Lined up behind the officials were seven masterpieces of the country’s ancient heritage, including a 10th-century sandstone statue, known as “Skanda on a Peacock,” that investigators say was stolen from a temple by a Khmer Rouge conscript and self-described looter in 1997.

The Cambodian government will also welcome back a five-foot-tall sculpture of a Hindu god, Ganesha, but the four-ton sculpture was represented only in a poster on Monday for fear that it would break elevators at the Manhattan offices of the U.S. attorney for the Southern District of New York.

Both objects were said to have been plundered from the archaeological site at Koh Ker, the capital of the ancient Khmer Empire.

The antiquities that are being repatriated, the officials said, were all trafficked by an organized looting network and sold in the Western art market through Douglas A.J. Latchford, a British art dealer and collector of Cambodian antiquities. He died in 2020, less than a year after he had been charged with smuggling looted relics and concealing their tainted histories by falsifying documentation to help sell them.

“It’s like a returning of the souls of our culture back to our peoples,” Keo Chhea, Cambodia’s ambassador to the United States, said at Monday’s news conference.

The relics were returned as part of an investigation into Mr. Latchford by federal prosecutors in New York and the Department of Homeland Security. They were seized from two individuals and an American museum that had owned the artifacts. All three cooperated with investigators.

“We commend individuals and institutions who decided to do the right thing,” said Damian Williams, the U.S. attorney for the Southern District, “and after learning about the origin of the antiquities in their possession decided to voluntarily return those pieces to their homeland.”

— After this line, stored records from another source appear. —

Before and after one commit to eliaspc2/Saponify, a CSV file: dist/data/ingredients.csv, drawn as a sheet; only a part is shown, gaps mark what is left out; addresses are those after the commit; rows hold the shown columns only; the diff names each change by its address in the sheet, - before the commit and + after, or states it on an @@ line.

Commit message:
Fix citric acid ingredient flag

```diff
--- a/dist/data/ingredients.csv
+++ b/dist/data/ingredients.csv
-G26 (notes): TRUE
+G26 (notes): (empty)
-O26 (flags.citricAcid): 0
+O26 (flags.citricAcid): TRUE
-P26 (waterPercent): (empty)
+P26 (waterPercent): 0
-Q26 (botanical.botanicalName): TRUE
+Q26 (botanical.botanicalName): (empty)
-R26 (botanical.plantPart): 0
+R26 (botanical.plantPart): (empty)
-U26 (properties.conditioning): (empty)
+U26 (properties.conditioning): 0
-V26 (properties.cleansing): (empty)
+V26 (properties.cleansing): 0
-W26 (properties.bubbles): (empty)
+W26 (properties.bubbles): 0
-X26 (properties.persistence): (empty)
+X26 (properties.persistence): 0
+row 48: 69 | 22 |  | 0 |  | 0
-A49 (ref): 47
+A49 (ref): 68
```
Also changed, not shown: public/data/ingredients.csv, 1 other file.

The owner of “Skanda on a Peacock,” which depicts the Hindu deity Skanda riding the bird, inherited the sculpture from a collector who had purchased it from Mr. Latchford in 2000 for $1.5 million, according to court papers. The heir, who has not been publicly identified, agreed to relinquish possession of the artifact to the federal authorities.

Twenty-five of the antiquities that are being returned to Cambodia were surrendered by James H. Clark, the internet pioneer and Netscape founder who said he had spent roughly $35 million in purchasing dozens of Cambodian and Southeast Asian antiquities, many of which he used to furnish a Miami Beach penthouse.

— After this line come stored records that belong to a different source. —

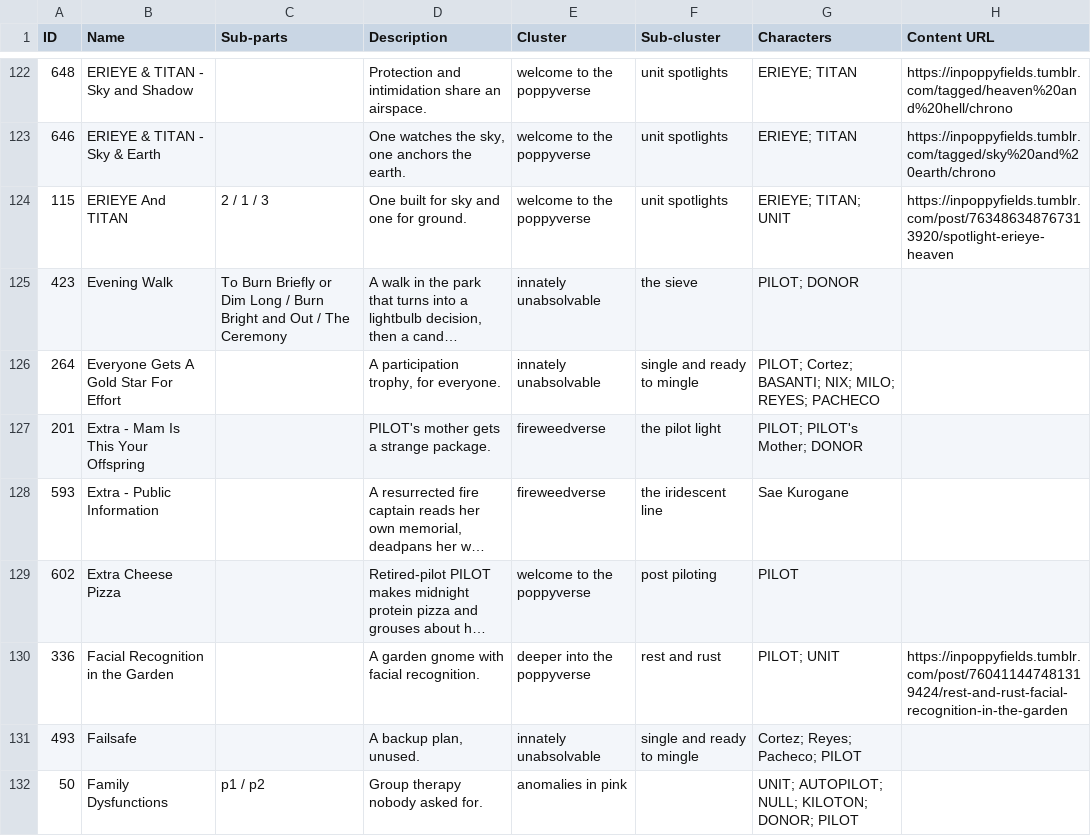
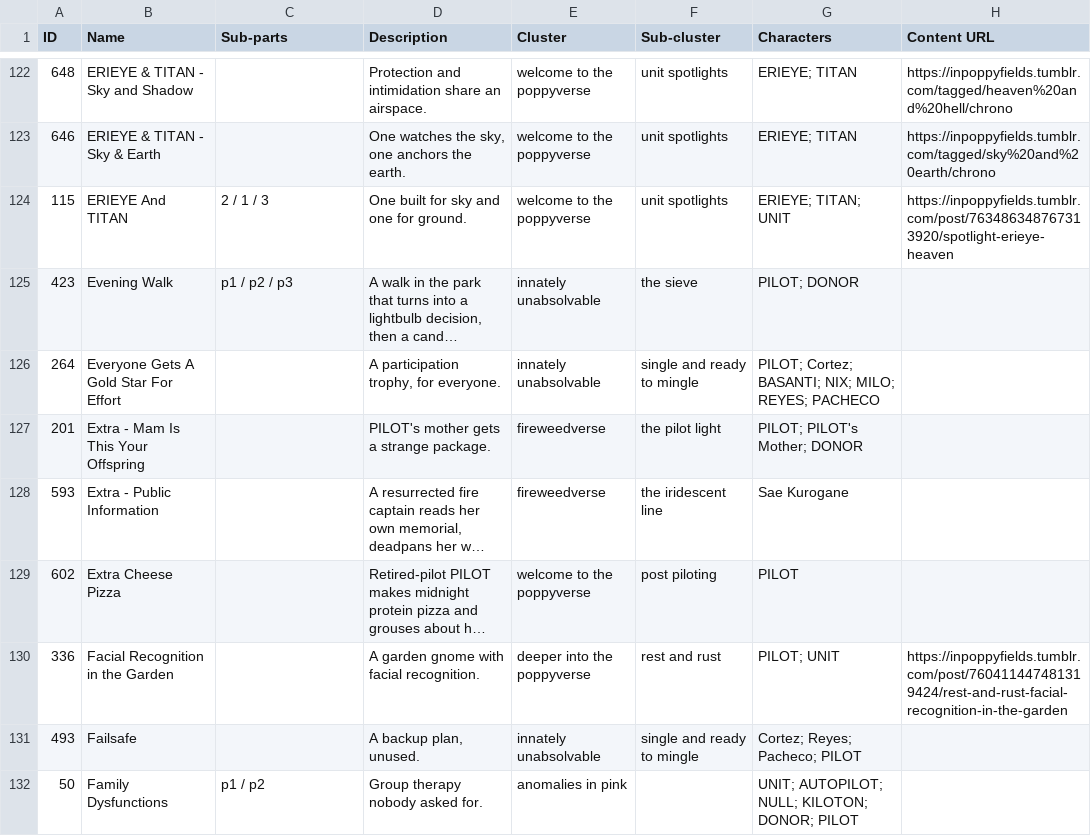
Before and after one commit to ProgrammingInPoppyFields/poppyverse-interactive-map, a CSV file: SRC_toc.csv, drawn as a sheet; only a part is shown, gaps mark what is left out; long unchanged cells end in …; the diff covers the shown part only; the diff names each change by its address in the sheet, - before the commit and + after, or states it on an @@ line.

Commit message:
Genericize revealing sub-part labels, drop unobscured Meta duplicate
16 rows had Sub-parts labels that leaked graphic/dark content (mortuary
prep terminology, "Bone to Dust", "Postmortem", etc.) -- replaced all
with generic p1/p2/... numbering, matching the same treatment already
applied to the [META] rows.

Also removes row 68 ("Meta", spider lilyverse) -- an old, fully
unobscured duplicate of the same "Greater Forces" content now properly
catalogued (and hidden) as [META] Greater Forces in the director's
commentary cluster.

```diff
--- a/SRC_toc.csv
+++ b/SRC_toc.csv
-C125 (Sub-parts): To Burn Briefly or Dim Long / Burn Bright and Out / The Ceremony
+C125 (Sub-parts): p1 / p2 / p3
```
Also changed, not shown: 1 removed row and 15 edited cells elsewhere in this file, 2 other files.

“One day I recall walking through my apartment looking at these objects and thinking, ‘They really should be in a museum, and not in private hands,’” Mr. Clark said in a phone interview on Monday. “And that’s where they will be.”

Federal officials have said that Mr. Latchford duped Mr. Clark into believing the artifacts were being legitimately sold and that once they laid out evidence to the contrary, Mr. Clark agreed to surrender 35 items, most of which had origins in Cambodia. Those items include the elephant-headed Ganesha, a bronze seated Buddha and a sandstone Buddha.

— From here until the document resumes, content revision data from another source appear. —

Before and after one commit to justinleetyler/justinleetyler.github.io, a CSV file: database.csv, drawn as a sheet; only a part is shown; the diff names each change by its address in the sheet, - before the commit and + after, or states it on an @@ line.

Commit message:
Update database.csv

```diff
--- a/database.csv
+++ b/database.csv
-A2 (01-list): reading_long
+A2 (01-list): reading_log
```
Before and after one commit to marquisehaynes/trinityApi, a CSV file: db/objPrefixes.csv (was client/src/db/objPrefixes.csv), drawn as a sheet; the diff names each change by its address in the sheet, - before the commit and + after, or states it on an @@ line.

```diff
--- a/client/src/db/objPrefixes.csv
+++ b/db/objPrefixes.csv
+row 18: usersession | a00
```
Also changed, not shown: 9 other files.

The 30 artifacts cited on Monday are expected to arrive in Cambodia by October, after which the government hopes to have a national celebration around their return, said Bradley J. Gordon, a lawyer representing the country. Government officials intend for the items to ultimately be put on public display, he said.

Four of the antiquities were surrendered by the Denver Art Museum. The museum declined to comment on the ceremony but said it was also currently researching two objects from Thailand that were related to Mr. Latchford.

The criminal case against Mr. Latchford has been dismissed since his death. When he was alive, Mr. Latchford, who had been lauded by the Cambodian government for his scholarship on Khmer art and his contributions to state museums, had argued that Westerners who bought such antiquities and sold or donated them to museums were saving them from potential destruction.

At the ceremony Monday was a delegation of Cambodian officials who have been traveling across the United States for 10 days, visiting museums in California, Texas, Pennsylvania and New York to ask for documentation relating to the Khmer collections at the institutions.

Their efforts are part of a global push to recover hundreds of Khmer and pre-Khmer artifacts that made their way around the world as a result of decades of looting. Their mission has been furthered significantly with the help of a Cambodian man named Toek Tik, the former Khmer Rouge conscript, who has disclosed details of his prolific looting career to the authorities as a way to redeem himself for actions he now regrets.

Sopheap Meas, the deputy director of antiquities management at the Cambodian Ministry of Culture and Fine Arts, said that during her travels she had seen many one-of-a-kind objects that she believes should never have left Cambodia.

“The burden of proof should be on the museums to show that they have the right to legally own Cambodia’s national treasures,” she said.

The overarching message of the event, according to officials from both the United States and Cambodia, was that even though these objects were being repatriated, many more with illicit origins remained in the hands of private collectors and museums. Mr. Williams encouraged “anyone out there who believes that they have illegally obtained Cambodian or other antiquities in their possession to come forward.”

“We know that this problem goes much further, deeper than the activity of one man,” Mr. Chhea said.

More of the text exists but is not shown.